By 2LT Kevin Kim, 31st Maintenance Squadron
/ Published January 08, 2019
U.S. Air Force Col. Chris Boring, 31st Maintenance Group commander, Aviano Air Base, Italy, listens while Tech. Sgt. Jonathan Marks, 31MXG Egress Technician briefs him on the first ever "Super Raise" procedure, October 2, 2018. (U.S. Air Force Courtesy Photo)
Egress Technicians from the 31st Maintenance Group, Aviano Air Base Italy, prepare a U.S. Air Force F-16 Falcon for Aviano's first "Super Raise" procedure, October 2, 2018. (U.S. Air Force Courtesy Photo)
They’re about two inches in diameter and three inches long. They weigh heavy in your hand and to untrained eyes, they look like just regular bolts. However, these pins, milled to perfect dimensions and design specifications by our fabrication flight, will save our wing 1,500 man-hours and 480 non-mission capable hours annually.

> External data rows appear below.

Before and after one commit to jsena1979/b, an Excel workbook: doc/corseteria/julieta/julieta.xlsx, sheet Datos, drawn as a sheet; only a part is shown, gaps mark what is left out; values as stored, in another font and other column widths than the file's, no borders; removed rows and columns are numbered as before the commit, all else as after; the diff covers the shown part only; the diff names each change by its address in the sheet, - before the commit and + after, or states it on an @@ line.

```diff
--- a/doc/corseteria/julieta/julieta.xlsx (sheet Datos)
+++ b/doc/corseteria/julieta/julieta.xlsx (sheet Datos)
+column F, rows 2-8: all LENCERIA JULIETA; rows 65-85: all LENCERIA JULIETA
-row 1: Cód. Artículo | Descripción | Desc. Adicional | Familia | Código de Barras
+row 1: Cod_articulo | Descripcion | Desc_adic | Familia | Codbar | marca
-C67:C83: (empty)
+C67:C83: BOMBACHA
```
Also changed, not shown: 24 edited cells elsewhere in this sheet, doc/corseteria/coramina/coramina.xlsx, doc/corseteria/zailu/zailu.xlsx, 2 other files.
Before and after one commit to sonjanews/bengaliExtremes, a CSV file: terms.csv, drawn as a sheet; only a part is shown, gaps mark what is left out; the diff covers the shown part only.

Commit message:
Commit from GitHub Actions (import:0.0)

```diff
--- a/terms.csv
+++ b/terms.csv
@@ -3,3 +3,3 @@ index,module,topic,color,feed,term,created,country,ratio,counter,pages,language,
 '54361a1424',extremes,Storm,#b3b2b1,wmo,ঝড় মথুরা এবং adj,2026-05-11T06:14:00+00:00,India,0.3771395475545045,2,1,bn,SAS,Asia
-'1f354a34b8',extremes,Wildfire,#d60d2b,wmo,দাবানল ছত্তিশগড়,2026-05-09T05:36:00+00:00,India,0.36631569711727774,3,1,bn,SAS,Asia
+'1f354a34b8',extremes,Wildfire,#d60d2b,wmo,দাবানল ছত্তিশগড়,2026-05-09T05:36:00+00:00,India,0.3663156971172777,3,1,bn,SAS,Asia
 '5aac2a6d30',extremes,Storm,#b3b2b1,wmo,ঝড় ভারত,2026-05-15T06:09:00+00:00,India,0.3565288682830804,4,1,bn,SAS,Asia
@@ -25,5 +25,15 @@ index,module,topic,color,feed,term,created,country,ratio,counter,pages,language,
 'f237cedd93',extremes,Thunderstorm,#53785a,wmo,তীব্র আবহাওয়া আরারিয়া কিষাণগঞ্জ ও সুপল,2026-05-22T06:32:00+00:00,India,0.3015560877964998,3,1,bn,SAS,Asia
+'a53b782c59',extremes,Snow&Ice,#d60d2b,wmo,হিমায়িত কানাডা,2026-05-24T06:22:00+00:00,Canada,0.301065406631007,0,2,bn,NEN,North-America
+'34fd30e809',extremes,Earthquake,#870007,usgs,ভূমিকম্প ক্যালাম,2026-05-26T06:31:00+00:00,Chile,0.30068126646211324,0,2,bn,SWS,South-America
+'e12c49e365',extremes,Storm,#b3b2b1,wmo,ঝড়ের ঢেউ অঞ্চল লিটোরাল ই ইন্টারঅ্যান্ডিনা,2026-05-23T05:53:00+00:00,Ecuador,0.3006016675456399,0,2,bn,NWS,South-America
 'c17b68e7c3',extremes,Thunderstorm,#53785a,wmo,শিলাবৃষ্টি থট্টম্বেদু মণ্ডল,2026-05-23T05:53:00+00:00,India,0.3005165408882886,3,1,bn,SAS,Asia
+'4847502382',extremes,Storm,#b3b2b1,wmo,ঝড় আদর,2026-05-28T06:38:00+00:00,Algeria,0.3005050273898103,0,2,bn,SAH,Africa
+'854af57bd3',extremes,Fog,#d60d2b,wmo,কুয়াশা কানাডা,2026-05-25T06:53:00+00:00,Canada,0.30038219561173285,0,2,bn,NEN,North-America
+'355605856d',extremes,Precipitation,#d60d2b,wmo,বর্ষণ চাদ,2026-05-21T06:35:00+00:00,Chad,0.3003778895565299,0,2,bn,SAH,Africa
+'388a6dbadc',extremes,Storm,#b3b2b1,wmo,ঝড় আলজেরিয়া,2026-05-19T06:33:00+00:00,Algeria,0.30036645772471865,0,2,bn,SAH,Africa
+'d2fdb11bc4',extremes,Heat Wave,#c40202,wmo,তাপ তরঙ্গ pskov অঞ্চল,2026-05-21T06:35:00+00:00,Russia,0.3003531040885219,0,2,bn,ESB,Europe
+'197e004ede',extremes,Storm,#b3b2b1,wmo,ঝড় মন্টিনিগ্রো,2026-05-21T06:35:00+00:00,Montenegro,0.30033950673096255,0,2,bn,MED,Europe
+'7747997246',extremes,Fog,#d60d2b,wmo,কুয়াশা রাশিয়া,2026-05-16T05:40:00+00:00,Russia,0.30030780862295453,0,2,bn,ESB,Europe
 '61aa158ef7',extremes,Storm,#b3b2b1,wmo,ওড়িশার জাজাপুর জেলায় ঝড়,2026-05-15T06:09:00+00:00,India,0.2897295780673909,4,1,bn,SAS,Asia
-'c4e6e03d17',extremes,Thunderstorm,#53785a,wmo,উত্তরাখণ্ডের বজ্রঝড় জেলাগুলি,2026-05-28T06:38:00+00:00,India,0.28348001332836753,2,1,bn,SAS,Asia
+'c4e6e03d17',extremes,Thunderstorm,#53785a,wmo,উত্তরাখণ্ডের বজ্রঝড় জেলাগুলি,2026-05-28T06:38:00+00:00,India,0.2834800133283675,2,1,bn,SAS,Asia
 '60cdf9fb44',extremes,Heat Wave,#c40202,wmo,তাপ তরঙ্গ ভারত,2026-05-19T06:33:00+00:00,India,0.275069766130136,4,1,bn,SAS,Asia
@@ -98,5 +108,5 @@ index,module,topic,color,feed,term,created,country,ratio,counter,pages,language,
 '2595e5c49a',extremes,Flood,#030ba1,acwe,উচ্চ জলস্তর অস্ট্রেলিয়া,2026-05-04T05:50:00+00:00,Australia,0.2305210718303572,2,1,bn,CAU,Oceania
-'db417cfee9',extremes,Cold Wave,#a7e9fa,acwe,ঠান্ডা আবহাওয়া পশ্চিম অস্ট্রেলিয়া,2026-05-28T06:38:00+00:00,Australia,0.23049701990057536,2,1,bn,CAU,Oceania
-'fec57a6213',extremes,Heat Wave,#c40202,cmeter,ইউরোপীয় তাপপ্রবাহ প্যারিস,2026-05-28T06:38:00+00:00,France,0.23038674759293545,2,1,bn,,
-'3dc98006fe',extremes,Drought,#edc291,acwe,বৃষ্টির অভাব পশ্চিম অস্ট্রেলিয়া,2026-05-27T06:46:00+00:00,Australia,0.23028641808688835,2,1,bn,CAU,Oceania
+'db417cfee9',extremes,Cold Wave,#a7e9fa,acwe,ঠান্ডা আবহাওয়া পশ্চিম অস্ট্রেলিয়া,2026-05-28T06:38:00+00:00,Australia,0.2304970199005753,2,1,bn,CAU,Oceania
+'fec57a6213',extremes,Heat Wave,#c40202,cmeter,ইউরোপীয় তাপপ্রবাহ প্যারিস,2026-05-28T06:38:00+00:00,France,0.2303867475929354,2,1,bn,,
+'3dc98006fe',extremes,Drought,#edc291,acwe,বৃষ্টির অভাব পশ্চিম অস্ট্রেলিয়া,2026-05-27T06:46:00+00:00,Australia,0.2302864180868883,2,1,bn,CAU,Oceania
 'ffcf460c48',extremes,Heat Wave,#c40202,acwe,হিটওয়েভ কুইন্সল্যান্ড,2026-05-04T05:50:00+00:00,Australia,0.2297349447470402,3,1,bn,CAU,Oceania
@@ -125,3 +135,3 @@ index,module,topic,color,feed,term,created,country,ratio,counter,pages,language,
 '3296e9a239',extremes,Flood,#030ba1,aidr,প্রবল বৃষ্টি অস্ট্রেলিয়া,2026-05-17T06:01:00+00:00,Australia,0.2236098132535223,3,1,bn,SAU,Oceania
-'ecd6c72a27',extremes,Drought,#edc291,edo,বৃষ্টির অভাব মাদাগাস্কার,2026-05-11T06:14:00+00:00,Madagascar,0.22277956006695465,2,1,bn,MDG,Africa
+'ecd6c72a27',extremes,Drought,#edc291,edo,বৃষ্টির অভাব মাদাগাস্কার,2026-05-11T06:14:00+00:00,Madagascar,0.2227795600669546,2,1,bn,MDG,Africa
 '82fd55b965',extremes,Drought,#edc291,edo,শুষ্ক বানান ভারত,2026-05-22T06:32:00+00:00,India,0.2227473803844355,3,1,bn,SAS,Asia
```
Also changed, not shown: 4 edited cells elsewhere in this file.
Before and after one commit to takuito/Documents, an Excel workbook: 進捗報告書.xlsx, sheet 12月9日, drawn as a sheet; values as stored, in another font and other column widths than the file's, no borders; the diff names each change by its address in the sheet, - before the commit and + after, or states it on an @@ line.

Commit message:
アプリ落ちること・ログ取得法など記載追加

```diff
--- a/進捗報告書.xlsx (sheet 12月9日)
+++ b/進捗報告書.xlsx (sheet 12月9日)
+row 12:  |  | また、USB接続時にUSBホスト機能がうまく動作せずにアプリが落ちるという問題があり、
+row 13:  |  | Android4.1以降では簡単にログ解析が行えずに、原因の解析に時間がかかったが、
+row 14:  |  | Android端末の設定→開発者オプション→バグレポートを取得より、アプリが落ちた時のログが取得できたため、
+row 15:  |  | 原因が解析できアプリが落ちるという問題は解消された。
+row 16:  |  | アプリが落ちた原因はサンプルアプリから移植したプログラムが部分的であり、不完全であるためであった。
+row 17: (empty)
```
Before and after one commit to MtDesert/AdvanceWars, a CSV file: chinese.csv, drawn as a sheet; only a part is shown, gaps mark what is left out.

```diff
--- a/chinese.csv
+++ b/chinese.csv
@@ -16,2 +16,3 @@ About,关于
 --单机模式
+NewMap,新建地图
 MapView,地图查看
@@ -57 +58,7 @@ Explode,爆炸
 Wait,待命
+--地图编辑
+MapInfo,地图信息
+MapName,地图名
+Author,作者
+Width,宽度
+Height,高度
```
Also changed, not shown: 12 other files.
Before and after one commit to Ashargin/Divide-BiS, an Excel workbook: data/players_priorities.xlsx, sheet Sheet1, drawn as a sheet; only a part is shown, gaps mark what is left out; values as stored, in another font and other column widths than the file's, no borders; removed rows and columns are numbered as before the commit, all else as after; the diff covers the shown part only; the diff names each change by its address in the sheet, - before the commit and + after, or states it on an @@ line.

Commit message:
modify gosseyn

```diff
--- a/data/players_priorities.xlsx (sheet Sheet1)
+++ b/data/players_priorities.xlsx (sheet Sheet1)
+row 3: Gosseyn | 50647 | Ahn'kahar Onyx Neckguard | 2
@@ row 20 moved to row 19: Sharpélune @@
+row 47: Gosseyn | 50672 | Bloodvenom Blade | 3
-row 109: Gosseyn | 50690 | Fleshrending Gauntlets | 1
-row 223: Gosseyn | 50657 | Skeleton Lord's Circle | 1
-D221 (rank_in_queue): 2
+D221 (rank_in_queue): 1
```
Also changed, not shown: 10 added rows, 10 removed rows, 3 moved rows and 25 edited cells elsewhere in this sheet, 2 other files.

The pins are used by Aviano Air Base’s egress shop, which maintains the base’s fleet of ACES II ejection seats. They perform a wide array of procedures to include seat inspections, installations, removals, and replacing expired components designed to protect F-16 Falcon aircraft pilots who have to eject. However, as Tech. Sgt. Jonathan Marks, 31 MXS, explains, “Because it’s tight in the cockpit, we don’t have enough space to replace parts on the seat, forcing us to remove the seat and the canopy. Then we take it to our shop, install it on a workbench, and then perform the maintenance.” Start to finish, a typical time-change job could take three technicians up to 24 hours.
The ordinary looking metal pins, however, enable technicians to raise the seat in the cockpit an additional two feet in a newly adopted procedure accordingly named the “super raise.” Staff Sgt. Patrick Gibbs, 31 MXS, states, “With the extra space, we can get under the seat and replace faulty or expired parts without taking the ejection seat out of the plane.” The same job now takes two technicians only three hours.
On Oct. 2, 2018, the egress shop completed Aviano’s first “super raise” under supervision of the 31st Maintenance Group Commander, Colonel Chris Boring. Col. Boring stated, “I wanted to personally assess risks associated with the new procedure to ensure we protect our maintenance Airmen. After reviewing the super raise in person, I am confident risks are very low with a huge payoff in mission capable hours.”
Mission capability has taken on a revitalized significance since the Secretary of Defense’s memo focusing on an 80% mission capability rate. The “super raise” is just one of the many innovations the 31st Maintenance Group is applying to reach that goal. The procedure is expected to save 480 non-mission capable hours every year, meaning 480 hours of additional F-16 mission capability.
The 31st Fighter Wing is now among numerous bases in Korea, England, Germany, and the United States that have adopted the procedure into local job guides. “The next step is for the Air Force to standardize it into the technical orders for all F-16 bases,” says shop chief, Master Sgt. Sean Tucker, “with the time and manpower savings, it just makes sense.”